— Special section for play-by-play man Marc Jones, who did not have his best night. His gaffes included:

  • After Mitchell Robinson’s second block on the perimeter he called him “Williams” (Troy Williams was also in the vicinity). Jones then corrected himself, but went back to calling Mitch “Williams” for another minute or so.
  • He called Paul Watson “Dotson” at one point, unironically.
  • Josh Hart apparently played for the Knicks last year, according to Jones late in the game.
  • Called Allonzo Tree-air “Try-er” pretty much all night.
  • Called Isaiah Hicks “Isaac Hicks.”
  • Started telling Mitchell Robinson’s unique high school/draft story, only to get extremely off track and get checked by Burke live on air to finish the damn story.

So, yeah. Maybe I’m grumpy. Maybe I just miss Clyde. But that was a messy announcing performance.

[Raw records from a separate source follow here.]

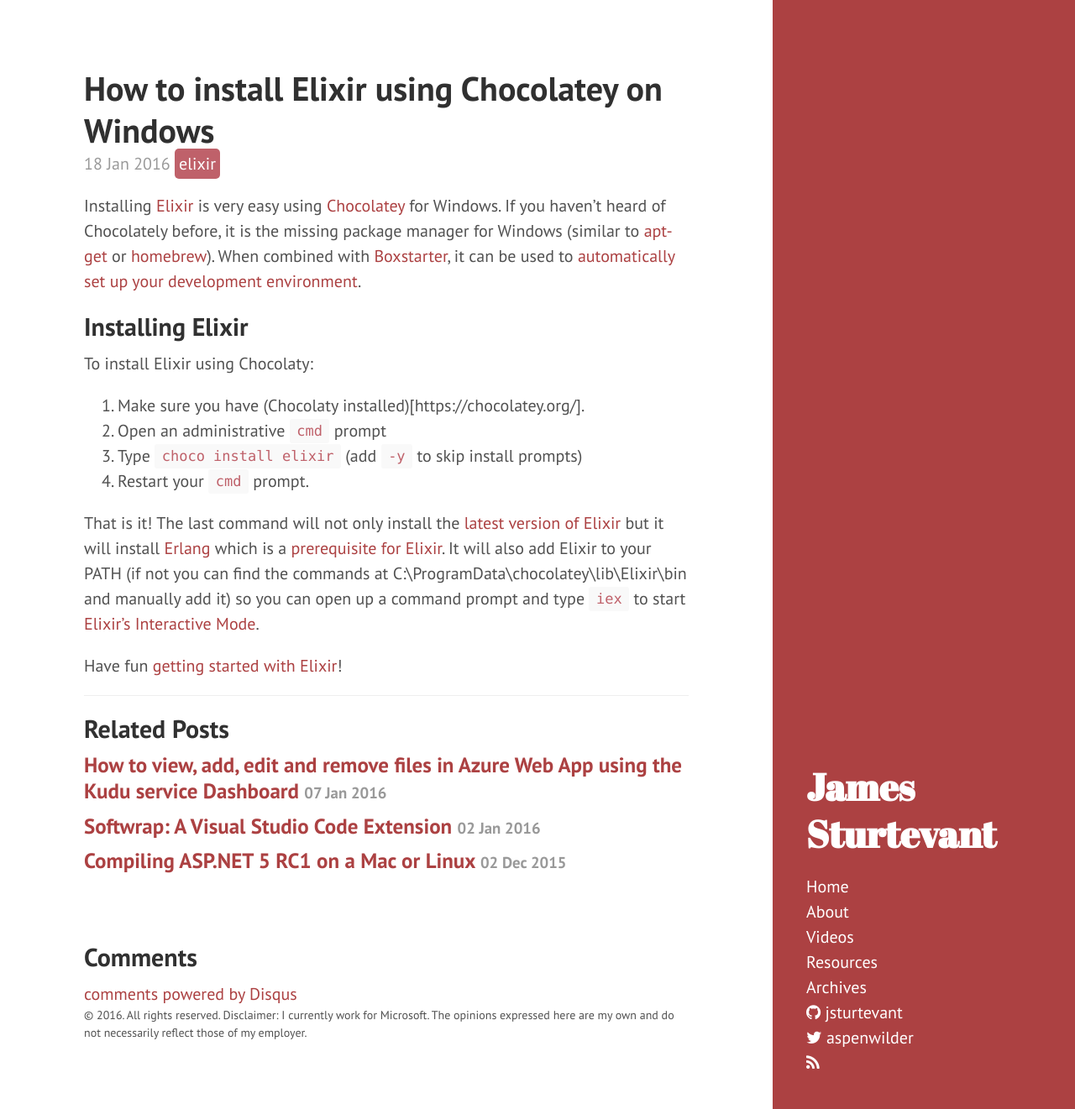
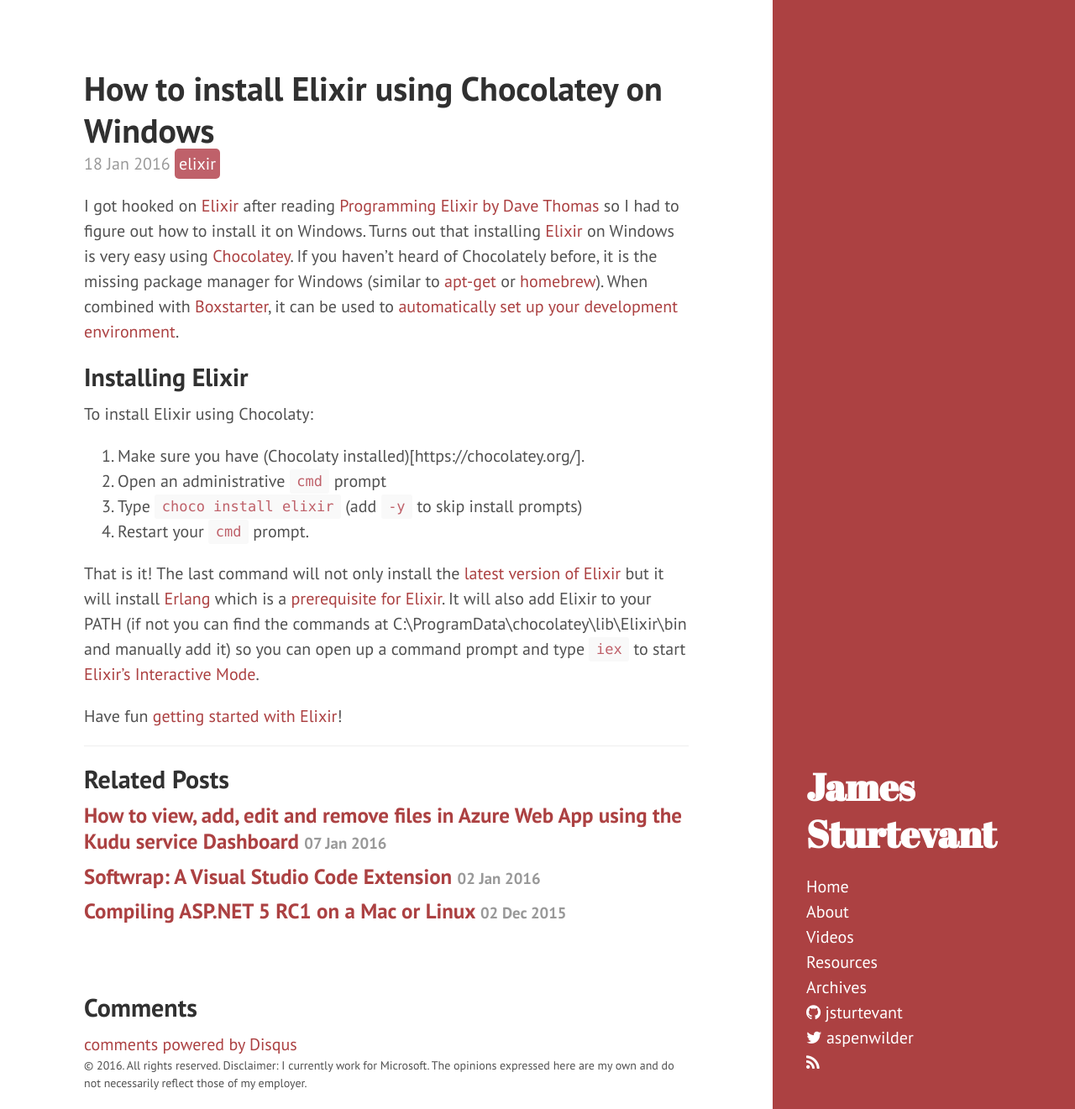
Before and after one commit to jsturtevant/jsturtevant.github.io, a Jekyll site: the page built from _posts/2016-01-18-How-to-install-elixir-using-chocolatey-on-windows.md, in a window 1280 px wide and 1321 px high. Shown: the whole window at 84% size. Built offline with Jekyll 4.4.1, drawn with Linux system fonts in a browser that asks for light colours; nearby versions of some CDN libraries; Markdown is read by kramdown in place of the engine named in the settings; comment, search, counter and statistics services are not loaded.

Commit message:
better intro

```diff
--- a/_posts/2016-01-18-How-to-install-elixir-using-chocolatey-on-windows.md
+++ b/_posts/2016-01-18-How-to-install-elixir-using-chocolatey-on-windows.md
@@ -7,7 +7,7 @@ categories:
   - chocolatey
 ---
 
-Installing [Elixir](http://elixir-lang.org/) is very easy using [Chocolatey](https://chocolatey.org/) for Windows.  If you haven't heard of Chocolately before, it is the missing package manager for Windows (similar to [apt-get](https://en.wikipedia.org/wiki/Advanced_Packaging_Tool) or [homebrew](http://brew.sh/)).  When combined with [Boxstarter](http://www.boxstarter.org/), it can be used to [automatically set up your development environment](/posts/Chocolatey-And-Boxstarter/).
+I got hooked on [Elixir](http://elixir-lang.org/) after reading [Programming Elixir by Dave Thomas](https://pragprog.com/book/elixir/programming-elixir) so I had to figure out how to install it on Windows.  Turns out that installing [Elixir](http://elixir-lang.org/) on Windows is very easy using [Chocolatey](https://chocolatey.org/).  If you haven't heard of Chocolately before, it is the missing package manager for Windows (similar to [apt-get](https://en.wikipedia.org/wiki/Advanced_Packaging_Tool) or [homebrew](http://brew.sh/)).  When combined with [Boxstarter](http://www.boxstarter.org/), it can be used to [automatically set up your development environment](/posts/Chocolatey-And-Boxstarter/).
 
 ## Installing Elixir
 To install Elixir using Chocolaty:
```
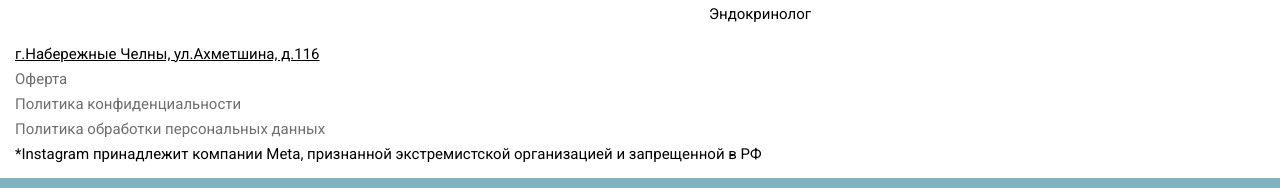
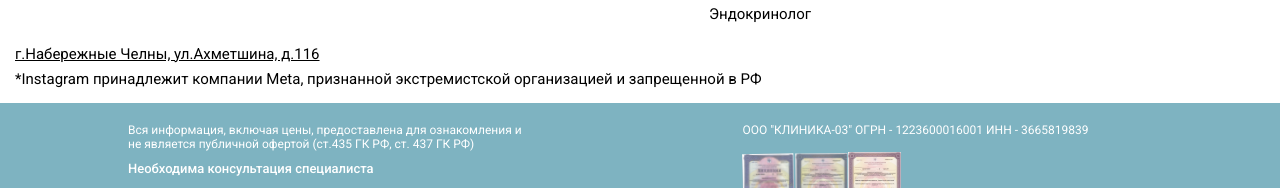
Before and after one commit to Insafch1k/frontend-for-clinic, an Angular app: page /main in a window 1280 px wide. Shown: the part 5213-5401 px from the top of the page. Built offline with nearby package versions, Linux system fonts and the light colour scheme; no server answers.

Commit message:
Описание изменений

```diff
--- a/src/app/website/clinic/layout/footer/footer.component.html
+++ b/src/app/website/clinic/layout/footer/footer.component.html
@@ -62,9 +62,6 @@
             <li class="location" (click)="goToYandex()">
                 г.Набережные Челны, ул.Ахметшина, д.116
             </li>
-            <li class="text-grey">Оферта</li>
-            <li class="text-grey">Политика конфиденциальности</li>
-            <li class="text-grey">Политика обработки персональных данных</li>
             <li>
                 *Instagram принадлежит компании Meta, признанной экстремистской
                 организацией и запрещенной в РФ
```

Alex Caruso is really turning into a Knick killer supreme. He had five points and 10 assists tonight, and was a positively bone-crushing +41. It made me very happy when he doinked a relatively easy breakaway dunk late in the game.

Josh Hart also had a night with 27 points on 8-16 shooting. There were times where it seemed like he could have whatever he wanted against the Knick defense. Trying out for the Spurs, maybe?

— Completely random, but I realized that Mitchell Robinson has tattoos tonight. They’re really faint! Not that it’s super important, but I just like to think I’m more observant than that!

And that there is your recap! Let’s get ready for the (summer) playoffs!